The audience on the webinar would notice the language is “very narrow” and contains “no discussion of parts,” Redding said. That’s intentional.
“To be clear, ASA does not support the use of OEM parts only,” Redding’s organization wrote regarding the Connecticut bill. “ASA’s interest is in requiring the industry to adhere to a set of repair procedures that assure the best opportunity for vehicle safety on our highways.”
Opponents have seized upon the proposition that bills calling for OEM procedures to be followed would by definition prohibit all alternative parts. Automakers tend to only recommend their own new parts be used, arguing that they can’t vouch for anything else, including recycled parts.
For this reason, the Auto Alliance has tried to carve out an exception for parts.

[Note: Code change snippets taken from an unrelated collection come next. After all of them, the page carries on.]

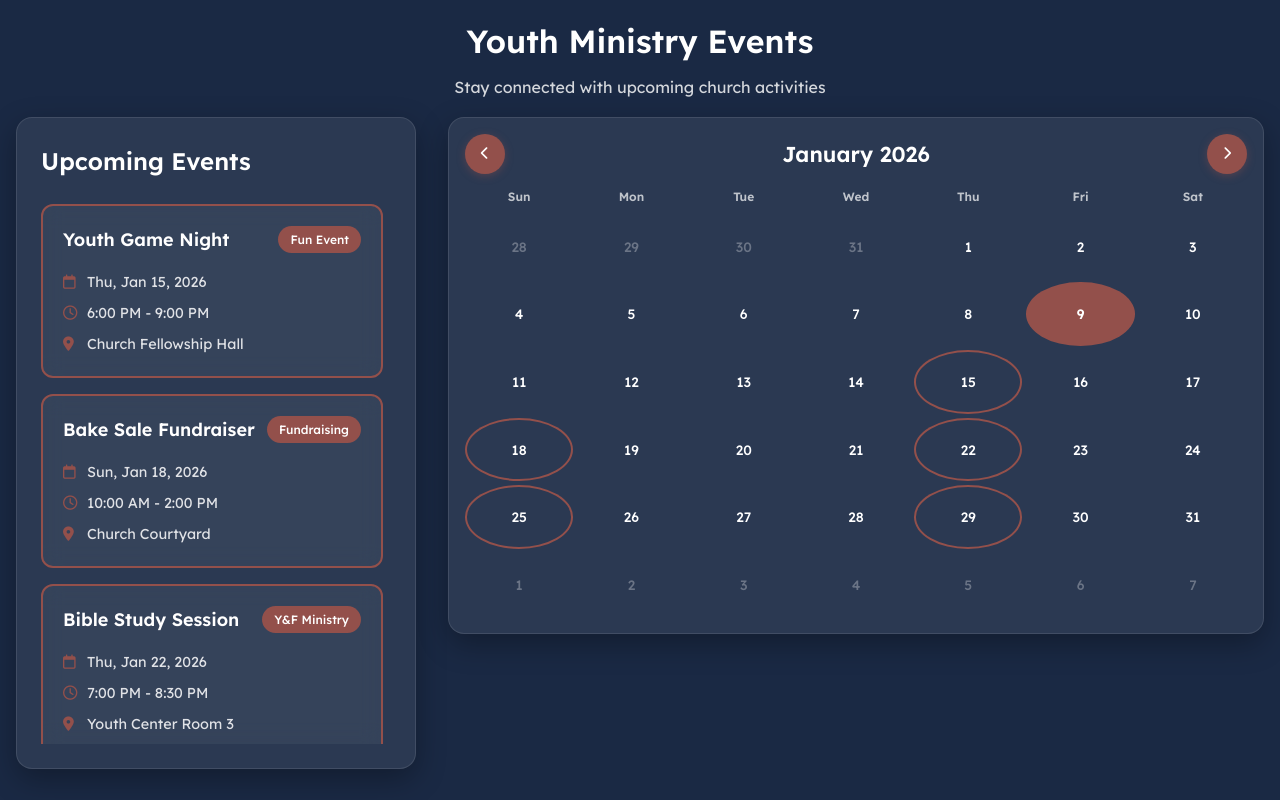
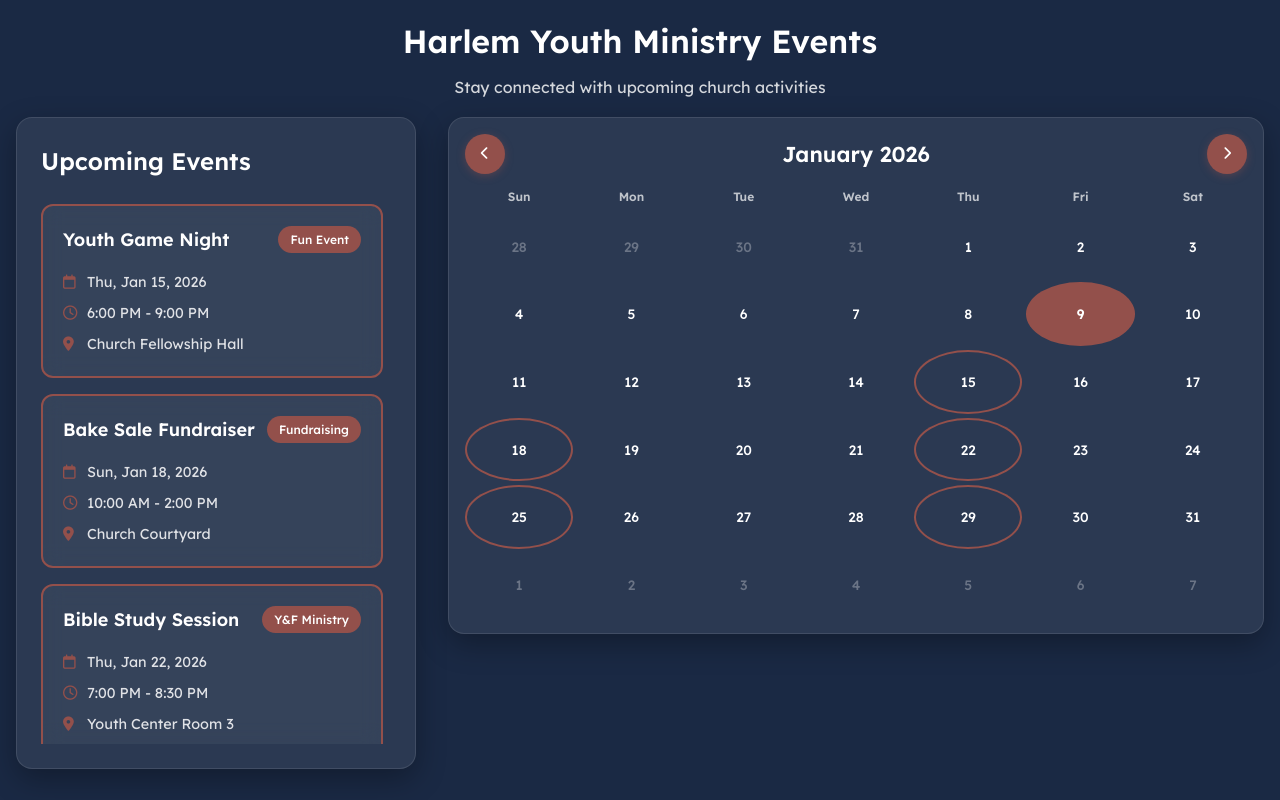
Before and after one commit to kay-134/HarlemY-F, a plain HTML site: page index.html in a window 1280 px wide. Drawn offline with Linux system fonts and the light colour scheme.

Commit message:
Update index.html

```diff
--- a/index.html
+++ b/index.html
@@ -13,7 +13,7 @@
 <body>
     <div class="container">
         <header>
-            <h1>Youth Ministry Events</h1>
+            <h1>Harlem Youth Ministry Events</h1>
             <p class="subtitle">Stay connected with upcoming church activities</p>
         </header>
 
```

“Based on our advocacy for this issue in other states, I am aware that some will argue that automaker interest in this issue is only to sell more genuine OEM parts,” written testimony from Auto Alliance lobbyist Wayne Weikel stated in Connecticut. “Essentially asserting that if a law was passed to say OEM repair procedures had to be followed, and then OEM repair procedures included language that stated that only OEM parts could be used, by default it would be prohibited to use an aftermarket part in an insurance-funded repair.
“While Alliance members absolutely believe all consumers would be best served by using genuine OEM parts on their vehicle – parts which have been designed and tested in the same manner as the original parts on the vehicle – that is not our fight on this bill. This legislation is about safe and proper repair of all vehicles after a collision. To show that our intentions on this are true, I have attached to this testimony a proposed amendment, which would stipulate that, regardless of any language contained in an OEM repair procedure to the contrary, the use of replacement parts in an insurance-funded repair shall be governed by solely by Connecticut’s existing law on the subject, Chapter 700, Section 38a – 355.”
Schulenburg on the webinar noted Redding’s reference to focused language.
“I think that’s really important,” Schulenburg said.
He said some bills coupled the repair procedures language with other industry issues, and “it opens the door” for opposition that might not arise had the bill sought only to address procedures. Disregarding documented procedures created “undue and avoidable exposure” for customer safety and repairer liability.
Narrower language might be more beneficial for the industry, he said.
Redding noted that OEMs and repairers specifically weren’t focusing on the parts issue after “decades” of attention to that. He asked Schulenburg why it was arising in some states.
Schulenburg speculated that it might be “familiarity,” for lawmakers might automatically think of parts when they hear the word “OEM.”
Another reason: “Parts is still a big topic, and one that many repairers and consumers are still challenged by,” he said.
It might feel as though it makes sense to address it at the same time as procedures, but a “more focused approach” on procedures might be a “more tactical approach” that helps consumers, he said.
Schulenburg called insurer refusal to pay for OEM repair procedures “one of the top issues” SCRS members face. He said he constantly has conversations with repairers who want to do the proper repair but might butt up against insurer claims settlement practices.
Automotive Service Association YouTube channel, March 21, 2019
Featured image: Society of Collision Repair Specialists Executive Director Aaron Schulenburg, second from right, speaks at an open board meeting Jan. 16, 2019. (John Huetter/Repairer Driven News)